What you are asked to do:
Find every line below with the string "bottom" and pick it out.

———

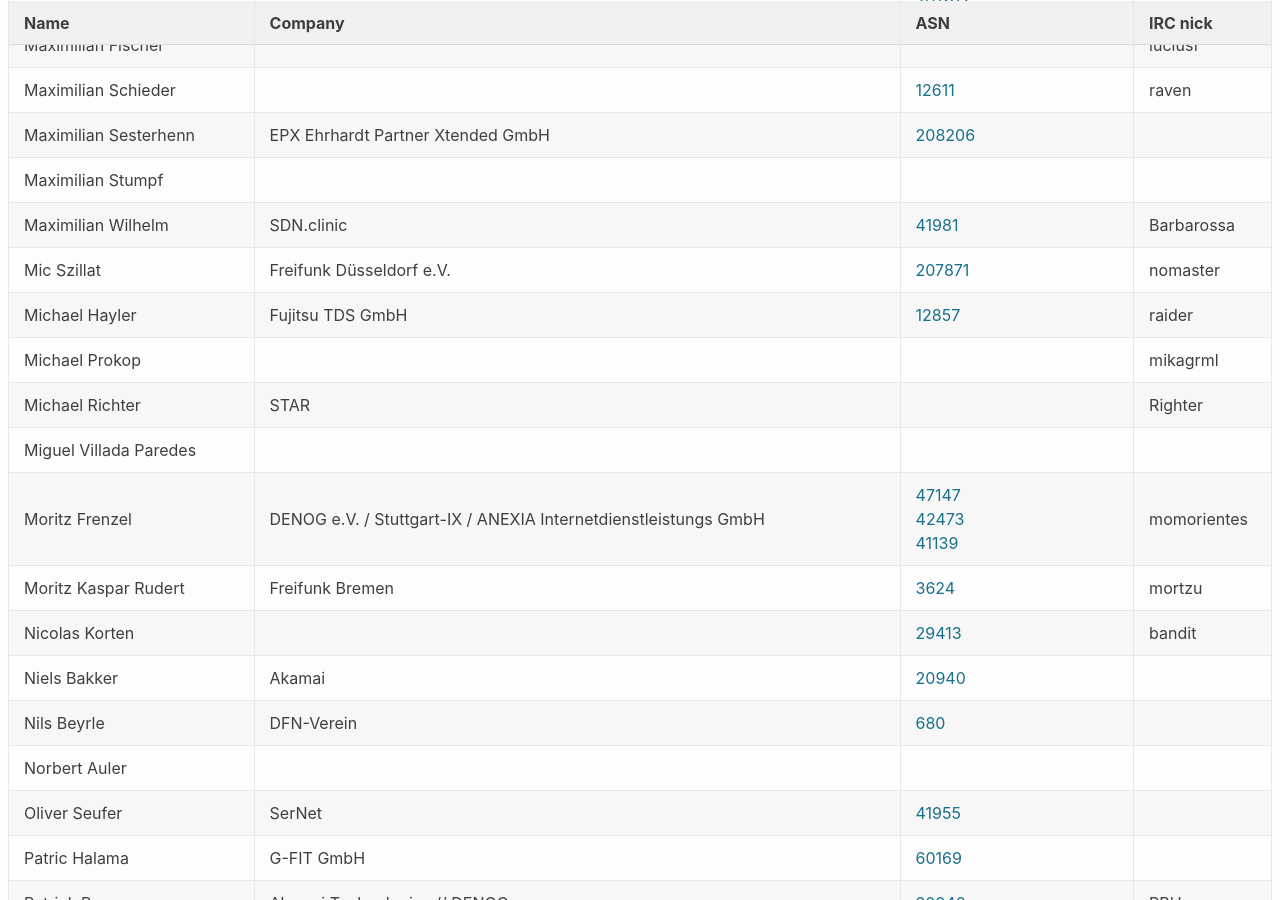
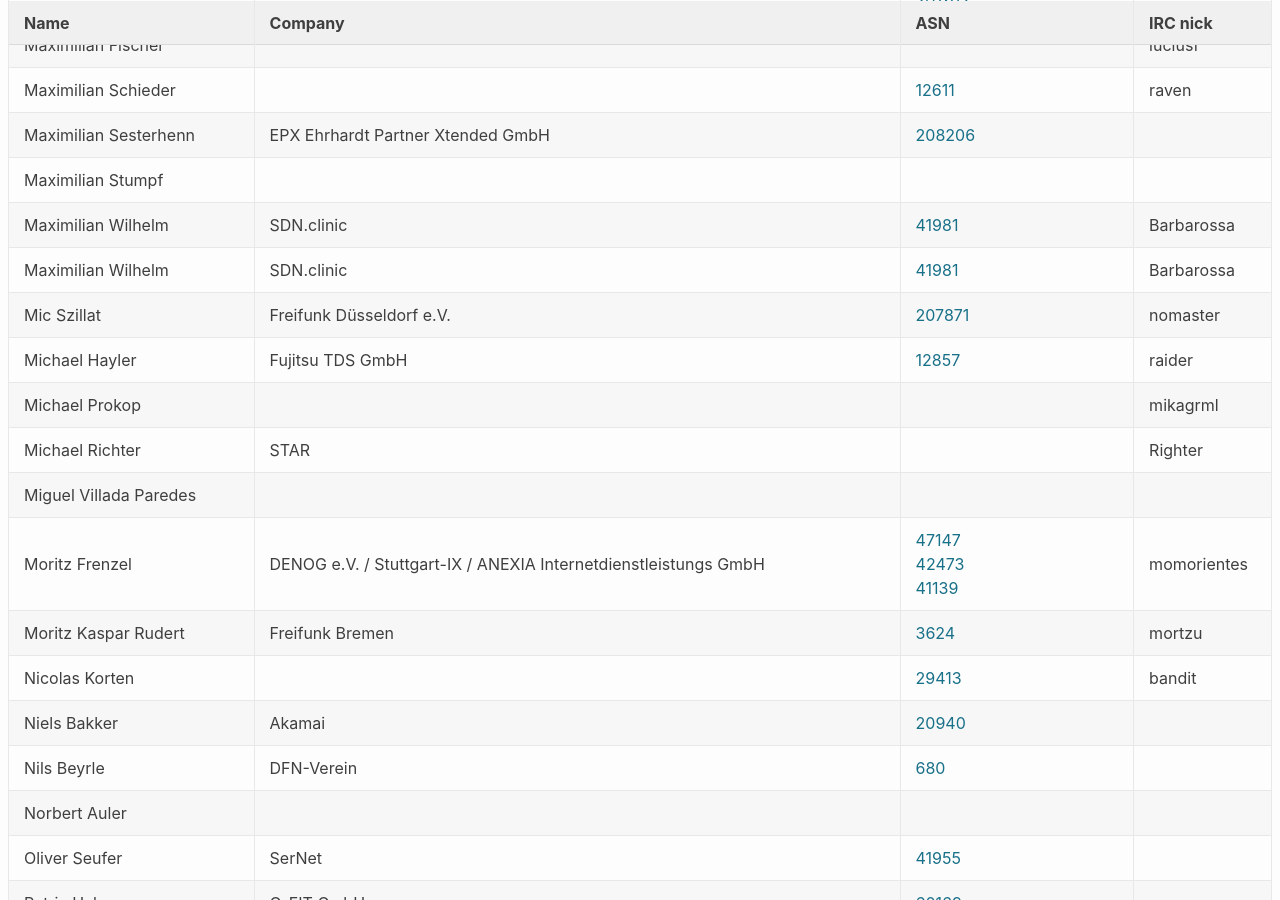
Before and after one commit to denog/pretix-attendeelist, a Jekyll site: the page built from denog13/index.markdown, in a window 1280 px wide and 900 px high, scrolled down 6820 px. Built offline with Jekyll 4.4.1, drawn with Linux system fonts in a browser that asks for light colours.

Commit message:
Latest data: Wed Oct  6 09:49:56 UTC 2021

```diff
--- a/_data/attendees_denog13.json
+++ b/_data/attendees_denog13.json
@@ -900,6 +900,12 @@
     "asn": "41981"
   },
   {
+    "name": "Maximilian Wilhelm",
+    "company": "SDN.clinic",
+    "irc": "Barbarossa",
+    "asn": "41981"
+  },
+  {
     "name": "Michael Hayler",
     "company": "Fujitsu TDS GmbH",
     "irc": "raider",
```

———

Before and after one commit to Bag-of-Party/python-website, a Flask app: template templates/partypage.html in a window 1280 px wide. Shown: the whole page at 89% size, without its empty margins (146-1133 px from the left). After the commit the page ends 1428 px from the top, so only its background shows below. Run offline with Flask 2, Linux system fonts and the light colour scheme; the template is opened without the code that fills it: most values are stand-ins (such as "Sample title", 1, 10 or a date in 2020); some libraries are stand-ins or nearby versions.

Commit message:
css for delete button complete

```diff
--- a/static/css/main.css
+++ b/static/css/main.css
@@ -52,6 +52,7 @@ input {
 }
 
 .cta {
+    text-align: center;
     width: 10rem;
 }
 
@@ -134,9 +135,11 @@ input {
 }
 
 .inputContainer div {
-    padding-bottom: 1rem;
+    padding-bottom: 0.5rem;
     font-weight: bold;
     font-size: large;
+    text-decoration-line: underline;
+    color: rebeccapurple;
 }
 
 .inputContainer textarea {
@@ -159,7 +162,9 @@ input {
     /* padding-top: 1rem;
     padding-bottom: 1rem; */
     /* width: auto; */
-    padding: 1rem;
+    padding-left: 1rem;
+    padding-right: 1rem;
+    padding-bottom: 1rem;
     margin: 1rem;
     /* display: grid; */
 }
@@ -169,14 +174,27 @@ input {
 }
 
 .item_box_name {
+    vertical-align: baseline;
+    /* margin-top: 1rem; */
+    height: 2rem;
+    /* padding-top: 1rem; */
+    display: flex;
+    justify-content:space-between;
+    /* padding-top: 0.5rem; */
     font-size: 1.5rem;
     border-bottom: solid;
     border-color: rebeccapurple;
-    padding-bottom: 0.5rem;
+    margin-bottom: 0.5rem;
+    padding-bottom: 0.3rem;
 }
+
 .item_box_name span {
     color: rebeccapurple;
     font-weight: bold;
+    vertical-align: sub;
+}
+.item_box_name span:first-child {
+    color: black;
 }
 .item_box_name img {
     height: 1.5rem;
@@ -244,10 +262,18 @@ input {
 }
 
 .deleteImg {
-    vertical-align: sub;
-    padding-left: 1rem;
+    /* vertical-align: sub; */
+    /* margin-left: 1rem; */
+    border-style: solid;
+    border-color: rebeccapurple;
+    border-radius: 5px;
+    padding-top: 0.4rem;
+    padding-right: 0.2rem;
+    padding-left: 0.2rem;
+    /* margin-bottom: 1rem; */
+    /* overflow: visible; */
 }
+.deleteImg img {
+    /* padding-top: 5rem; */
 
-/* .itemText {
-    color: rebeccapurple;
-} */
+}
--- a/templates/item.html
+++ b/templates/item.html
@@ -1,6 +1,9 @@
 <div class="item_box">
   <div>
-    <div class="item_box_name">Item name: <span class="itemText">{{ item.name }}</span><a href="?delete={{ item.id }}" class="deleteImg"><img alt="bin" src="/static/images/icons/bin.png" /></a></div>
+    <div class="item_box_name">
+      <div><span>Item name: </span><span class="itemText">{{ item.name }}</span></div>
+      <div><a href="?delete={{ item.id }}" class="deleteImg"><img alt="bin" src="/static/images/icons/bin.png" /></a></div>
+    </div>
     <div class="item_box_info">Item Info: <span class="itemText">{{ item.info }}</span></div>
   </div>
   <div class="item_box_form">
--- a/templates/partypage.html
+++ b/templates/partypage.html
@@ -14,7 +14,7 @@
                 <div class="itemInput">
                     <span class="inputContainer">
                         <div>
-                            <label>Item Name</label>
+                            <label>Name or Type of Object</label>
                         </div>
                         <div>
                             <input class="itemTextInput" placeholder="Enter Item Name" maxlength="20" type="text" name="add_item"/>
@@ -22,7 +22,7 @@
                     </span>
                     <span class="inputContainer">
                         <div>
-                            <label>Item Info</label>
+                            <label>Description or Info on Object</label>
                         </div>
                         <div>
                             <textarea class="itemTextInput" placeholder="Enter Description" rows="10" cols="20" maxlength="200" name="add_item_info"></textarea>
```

———

Result for this task:
-    padding-bottom: 1rem;
+    padding-bottom: 0.5rem;
     padding-bottom: 1rem; */
+    padding-bottom: 1rem;
     border-bottom: solid;
-    padding-bottom: 0.5rem;
+    margin-bottom: 0.5rem;
+    padding-bottom: 0.3rem;
+    /* margin-bottom: 1rem; */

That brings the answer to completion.